Your instructions
Look through the listing underneath for "LoanOriginalAmount", and copy every line that has it.
Extracted material section start
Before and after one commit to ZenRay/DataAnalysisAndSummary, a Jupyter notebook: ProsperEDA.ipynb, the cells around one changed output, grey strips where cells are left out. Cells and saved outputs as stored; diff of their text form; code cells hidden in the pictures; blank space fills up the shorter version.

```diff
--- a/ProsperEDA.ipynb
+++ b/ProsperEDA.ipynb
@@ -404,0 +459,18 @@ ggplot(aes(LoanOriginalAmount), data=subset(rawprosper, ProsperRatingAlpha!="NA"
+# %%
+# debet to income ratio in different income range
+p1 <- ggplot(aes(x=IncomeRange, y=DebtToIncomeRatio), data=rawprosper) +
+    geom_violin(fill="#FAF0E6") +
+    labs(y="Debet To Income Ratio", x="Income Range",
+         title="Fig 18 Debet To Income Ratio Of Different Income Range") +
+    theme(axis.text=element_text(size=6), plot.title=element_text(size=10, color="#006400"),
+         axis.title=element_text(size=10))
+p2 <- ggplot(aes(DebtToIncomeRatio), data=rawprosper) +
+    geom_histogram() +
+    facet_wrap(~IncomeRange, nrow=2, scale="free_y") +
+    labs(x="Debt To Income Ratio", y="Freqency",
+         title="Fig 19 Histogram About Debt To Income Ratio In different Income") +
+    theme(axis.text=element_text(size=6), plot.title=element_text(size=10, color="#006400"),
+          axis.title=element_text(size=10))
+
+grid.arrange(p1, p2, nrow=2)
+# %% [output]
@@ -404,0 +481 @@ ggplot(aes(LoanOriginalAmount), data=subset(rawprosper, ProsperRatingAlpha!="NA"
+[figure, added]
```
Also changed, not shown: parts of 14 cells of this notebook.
Extracted material section end
Written answer
@@ -404,0 +459,18 @@ ggplot(aes(LoanOriginalAmount), data=subset(rawprosper, ProsperRatingAlpha!="NA"
@@ -404,0 +481 @@ ggplot(aes(LoanOriginalAmount), data=subset(rawprosper, ProsperRatingAlpha!="NA"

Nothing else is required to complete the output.